In addition, each character has a special ability which requires discarding part of your hand (usually, a to defeat people, monsters, obstacles, or to allow other players to draw cards, or stop time, etc.).

The abilities, cards, powers and colors (red for the martials, green for nature, yellow for the divine, etc.) feel thematically appropriate, and there is even a vaguely hourglass-shaped box to go with it. Lots of cool "Easter eggs", not only for D&D fans but also about movies, videogames, and internet memes (even some that children should not understand).

It made me wonder why D&D cannot get to this level of balance and straightforwardness. We could, for example, have fewer classes like 2e (warriors, priests, etc.) with sub-classes, each focused on a type of challenge - with some "deck building" to customize the classes (by picking skills and feats).

You see, 5e has three "pillars", supposedly: exploration, interaction and combat. If you think about it, it has also three environments: city, wilderness, underground. Combining them will give you different scenarios: fighting in the wild favors ranged attacks, since you can see your opponent from a distance, etc. There are also three main approaches to problem solving, basically sword, skill and spell. Then there are additional parts such as divine magic, psionics, etc.

One thing 5MD has that is lacking in D&D is the idea that magic cannot solve everything, leaving space for other types of characters to shine. For example, if you say spells cannot create food easily, but the ranger can easily forage when outdoors. Or that no spell is better at killing a single target than an awesome fighter with a sharp sword. A tough sell for some D&D players, but might be worth considering.

[D&D offers some solutions for that. For example, magic is available for everyone in the form of potions, magic items, etc. Spells are limited, so maybe having a thief by your side is useful if you face multiple repeated locked doors and chests. And 4e attempted to give PCs clearer niches and approaches - a worthy goal, even if the result didn't please me.]
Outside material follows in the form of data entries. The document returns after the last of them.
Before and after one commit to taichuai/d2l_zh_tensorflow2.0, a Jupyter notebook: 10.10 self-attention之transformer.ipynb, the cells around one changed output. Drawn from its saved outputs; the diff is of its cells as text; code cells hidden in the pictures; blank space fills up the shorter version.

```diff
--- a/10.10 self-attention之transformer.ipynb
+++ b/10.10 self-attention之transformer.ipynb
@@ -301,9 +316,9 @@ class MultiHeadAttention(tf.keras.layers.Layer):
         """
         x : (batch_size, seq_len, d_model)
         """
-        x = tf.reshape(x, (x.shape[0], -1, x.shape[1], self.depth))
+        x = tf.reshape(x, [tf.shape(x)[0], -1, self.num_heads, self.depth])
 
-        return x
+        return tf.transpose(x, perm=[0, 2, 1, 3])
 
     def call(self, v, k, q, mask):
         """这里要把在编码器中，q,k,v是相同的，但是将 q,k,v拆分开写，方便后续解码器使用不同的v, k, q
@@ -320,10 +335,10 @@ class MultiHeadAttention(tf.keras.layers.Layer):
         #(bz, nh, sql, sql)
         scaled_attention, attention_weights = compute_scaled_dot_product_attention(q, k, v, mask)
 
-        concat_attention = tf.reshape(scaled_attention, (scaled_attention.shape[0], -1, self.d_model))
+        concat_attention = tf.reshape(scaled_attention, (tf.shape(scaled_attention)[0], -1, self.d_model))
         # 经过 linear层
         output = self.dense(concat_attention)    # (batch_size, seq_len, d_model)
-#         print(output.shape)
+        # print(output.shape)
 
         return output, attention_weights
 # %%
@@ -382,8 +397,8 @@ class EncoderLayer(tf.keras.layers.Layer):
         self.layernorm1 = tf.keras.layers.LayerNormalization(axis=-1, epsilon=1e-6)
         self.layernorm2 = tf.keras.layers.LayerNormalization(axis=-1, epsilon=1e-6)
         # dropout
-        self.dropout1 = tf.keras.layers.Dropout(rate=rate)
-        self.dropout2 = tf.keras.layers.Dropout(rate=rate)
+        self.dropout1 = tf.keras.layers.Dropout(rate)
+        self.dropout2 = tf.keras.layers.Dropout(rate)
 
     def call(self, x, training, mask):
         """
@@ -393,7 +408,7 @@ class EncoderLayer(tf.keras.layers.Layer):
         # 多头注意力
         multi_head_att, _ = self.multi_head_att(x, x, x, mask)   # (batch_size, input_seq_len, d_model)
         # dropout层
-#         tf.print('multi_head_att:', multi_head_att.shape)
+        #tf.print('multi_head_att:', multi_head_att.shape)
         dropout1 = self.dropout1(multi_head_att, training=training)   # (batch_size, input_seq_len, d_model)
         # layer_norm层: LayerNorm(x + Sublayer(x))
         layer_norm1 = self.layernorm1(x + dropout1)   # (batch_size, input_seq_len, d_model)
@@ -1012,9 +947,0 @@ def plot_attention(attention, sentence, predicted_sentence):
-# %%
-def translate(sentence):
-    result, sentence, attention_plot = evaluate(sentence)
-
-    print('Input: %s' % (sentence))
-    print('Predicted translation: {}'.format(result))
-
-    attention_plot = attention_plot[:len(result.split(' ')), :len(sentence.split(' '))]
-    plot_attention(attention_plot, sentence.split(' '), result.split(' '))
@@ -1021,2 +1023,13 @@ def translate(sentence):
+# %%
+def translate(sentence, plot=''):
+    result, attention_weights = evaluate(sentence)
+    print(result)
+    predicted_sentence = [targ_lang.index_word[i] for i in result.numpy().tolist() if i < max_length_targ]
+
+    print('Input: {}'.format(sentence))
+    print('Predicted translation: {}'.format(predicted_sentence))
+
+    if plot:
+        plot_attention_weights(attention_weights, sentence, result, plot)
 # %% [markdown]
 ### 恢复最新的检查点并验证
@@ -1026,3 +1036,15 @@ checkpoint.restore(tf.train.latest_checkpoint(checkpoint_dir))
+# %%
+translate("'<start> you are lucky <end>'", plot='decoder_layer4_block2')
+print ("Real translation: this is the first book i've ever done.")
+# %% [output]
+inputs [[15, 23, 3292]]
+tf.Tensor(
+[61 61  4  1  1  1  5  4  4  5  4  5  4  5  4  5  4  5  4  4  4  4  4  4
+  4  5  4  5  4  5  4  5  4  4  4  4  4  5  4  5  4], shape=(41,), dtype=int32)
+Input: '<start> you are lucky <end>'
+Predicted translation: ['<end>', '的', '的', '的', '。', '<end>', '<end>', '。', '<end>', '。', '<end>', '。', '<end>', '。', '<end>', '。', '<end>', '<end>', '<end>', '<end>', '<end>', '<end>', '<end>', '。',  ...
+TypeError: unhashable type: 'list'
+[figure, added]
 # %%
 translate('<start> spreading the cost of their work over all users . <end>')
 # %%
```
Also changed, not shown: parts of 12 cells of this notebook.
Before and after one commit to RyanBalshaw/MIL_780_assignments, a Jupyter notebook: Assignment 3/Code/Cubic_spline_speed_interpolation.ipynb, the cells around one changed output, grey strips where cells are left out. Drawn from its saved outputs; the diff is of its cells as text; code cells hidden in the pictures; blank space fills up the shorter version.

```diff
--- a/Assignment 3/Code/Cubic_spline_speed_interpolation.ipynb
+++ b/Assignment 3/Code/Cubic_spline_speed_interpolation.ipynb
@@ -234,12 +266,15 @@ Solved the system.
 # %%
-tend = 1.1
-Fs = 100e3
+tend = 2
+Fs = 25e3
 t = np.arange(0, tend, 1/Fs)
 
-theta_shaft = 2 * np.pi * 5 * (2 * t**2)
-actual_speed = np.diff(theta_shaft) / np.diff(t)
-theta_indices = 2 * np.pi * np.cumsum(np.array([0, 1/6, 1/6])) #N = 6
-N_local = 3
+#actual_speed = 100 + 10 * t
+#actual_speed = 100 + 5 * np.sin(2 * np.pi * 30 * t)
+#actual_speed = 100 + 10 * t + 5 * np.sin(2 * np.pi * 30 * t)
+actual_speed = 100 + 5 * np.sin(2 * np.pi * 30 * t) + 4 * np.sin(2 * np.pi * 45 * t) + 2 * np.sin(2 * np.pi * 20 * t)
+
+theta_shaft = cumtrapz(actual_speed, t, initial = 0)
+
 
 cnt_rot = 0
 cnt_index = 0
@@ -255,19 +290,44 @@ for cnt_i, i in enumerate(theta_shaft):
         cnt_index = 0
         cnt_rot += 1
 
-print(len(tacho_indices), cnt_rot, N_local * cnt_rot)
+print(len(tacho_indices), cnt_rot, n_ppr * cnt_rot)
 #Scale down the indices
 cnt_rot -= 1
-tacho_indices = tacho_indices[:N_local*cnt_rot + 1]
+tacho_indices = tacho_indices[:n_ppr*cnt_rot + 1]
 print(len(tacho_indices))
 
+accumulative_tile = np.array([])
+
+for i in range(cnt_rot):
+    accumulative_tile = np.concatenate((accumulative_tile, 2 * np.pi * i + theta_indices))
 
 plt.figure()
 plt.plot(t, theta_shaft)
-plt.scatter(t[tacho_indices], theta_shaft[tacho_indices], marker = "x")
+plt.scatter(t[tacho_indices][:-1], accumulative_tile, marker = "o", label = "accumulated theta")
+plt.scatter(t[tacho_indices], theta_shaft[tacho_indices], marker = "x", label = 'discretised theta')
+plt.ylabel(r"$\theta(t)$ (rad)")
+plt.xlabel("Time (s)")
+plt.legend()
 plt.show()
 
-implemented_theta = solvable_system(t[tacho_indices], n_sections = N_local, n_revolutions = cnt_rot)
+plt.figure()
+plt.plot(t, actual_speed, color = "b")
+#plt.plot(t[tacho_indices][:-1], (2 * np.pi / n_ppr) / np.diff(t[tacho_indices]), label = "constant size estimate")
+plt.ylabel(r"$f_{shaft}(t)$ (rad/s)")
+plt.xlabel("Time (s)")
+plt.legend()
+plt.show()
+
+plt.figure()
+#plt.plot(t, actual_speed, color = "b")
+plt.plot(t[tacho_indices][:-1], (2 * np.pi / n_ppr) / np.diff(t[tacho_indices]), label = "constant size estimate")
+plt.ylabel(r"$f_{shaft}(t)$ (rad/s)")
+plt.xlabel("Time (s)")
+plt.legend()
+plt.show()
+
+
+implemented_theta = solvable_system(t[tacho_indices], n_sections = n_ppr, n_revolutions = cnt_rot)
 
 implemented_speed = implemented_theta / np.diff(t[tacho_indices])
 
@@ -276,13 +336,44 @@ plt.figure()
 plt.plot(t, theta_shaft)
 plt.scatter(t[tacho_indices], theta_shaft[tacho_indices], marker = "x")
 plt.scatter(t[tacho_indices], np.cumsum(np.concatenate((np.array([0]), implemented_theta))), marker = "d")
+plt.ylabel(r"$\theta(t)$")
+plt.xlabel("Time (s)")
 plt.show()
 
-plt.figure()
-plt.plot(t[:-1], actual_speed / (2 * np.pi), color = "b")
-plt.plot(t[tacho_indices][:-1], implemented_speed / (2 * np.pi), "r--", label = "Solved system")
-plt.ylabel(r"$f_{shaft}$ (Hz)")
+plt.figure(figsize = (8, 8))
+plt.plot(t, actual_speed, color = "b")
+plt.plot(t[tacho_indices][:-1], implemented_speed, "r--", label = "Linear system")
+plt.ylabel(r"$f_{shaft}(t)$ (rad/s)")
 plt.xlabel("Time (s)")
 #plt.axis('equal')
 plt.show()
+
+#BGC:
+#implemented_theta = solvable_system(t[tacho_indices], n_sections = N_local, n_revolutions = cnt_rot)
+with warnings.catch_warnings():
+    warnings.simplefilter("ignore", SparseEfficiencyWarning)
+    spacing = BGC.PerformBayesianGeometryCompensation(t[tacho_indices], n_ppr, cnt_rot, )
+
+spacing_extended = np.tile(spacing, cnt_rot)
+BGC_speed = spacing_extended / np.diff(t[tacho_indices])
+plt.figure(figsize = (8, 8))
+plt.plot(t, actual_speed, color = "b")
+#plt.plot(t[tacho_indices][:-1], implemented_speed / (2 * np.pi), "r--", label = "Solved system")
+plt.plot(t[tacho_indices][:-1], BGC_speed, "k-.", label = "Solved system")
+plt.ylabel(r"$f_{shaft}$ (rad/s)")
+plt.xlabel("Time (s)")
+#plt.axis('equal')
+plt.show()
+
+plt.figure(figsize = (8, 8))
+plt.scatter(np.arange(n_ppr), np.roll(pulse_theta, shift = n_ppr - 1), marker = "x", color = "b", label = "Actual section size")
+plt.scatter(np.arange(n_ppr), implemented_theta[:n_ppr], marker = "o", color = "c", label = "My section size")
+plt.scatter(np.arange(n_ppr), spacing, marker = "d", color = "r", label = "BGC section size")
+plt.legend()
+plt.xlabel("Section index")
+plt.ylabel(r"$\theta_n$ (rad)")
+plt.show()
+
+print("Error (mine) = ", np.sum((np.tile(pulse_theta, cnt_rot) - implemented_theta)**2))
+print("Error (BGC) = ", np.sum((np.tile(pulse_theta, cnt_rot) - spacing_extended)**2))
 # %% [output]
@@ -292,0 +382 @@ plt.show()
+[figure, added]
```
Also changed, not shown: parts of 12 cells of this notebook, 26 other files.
Anyway, it's a fun little game, especially for playing with children ages 8+.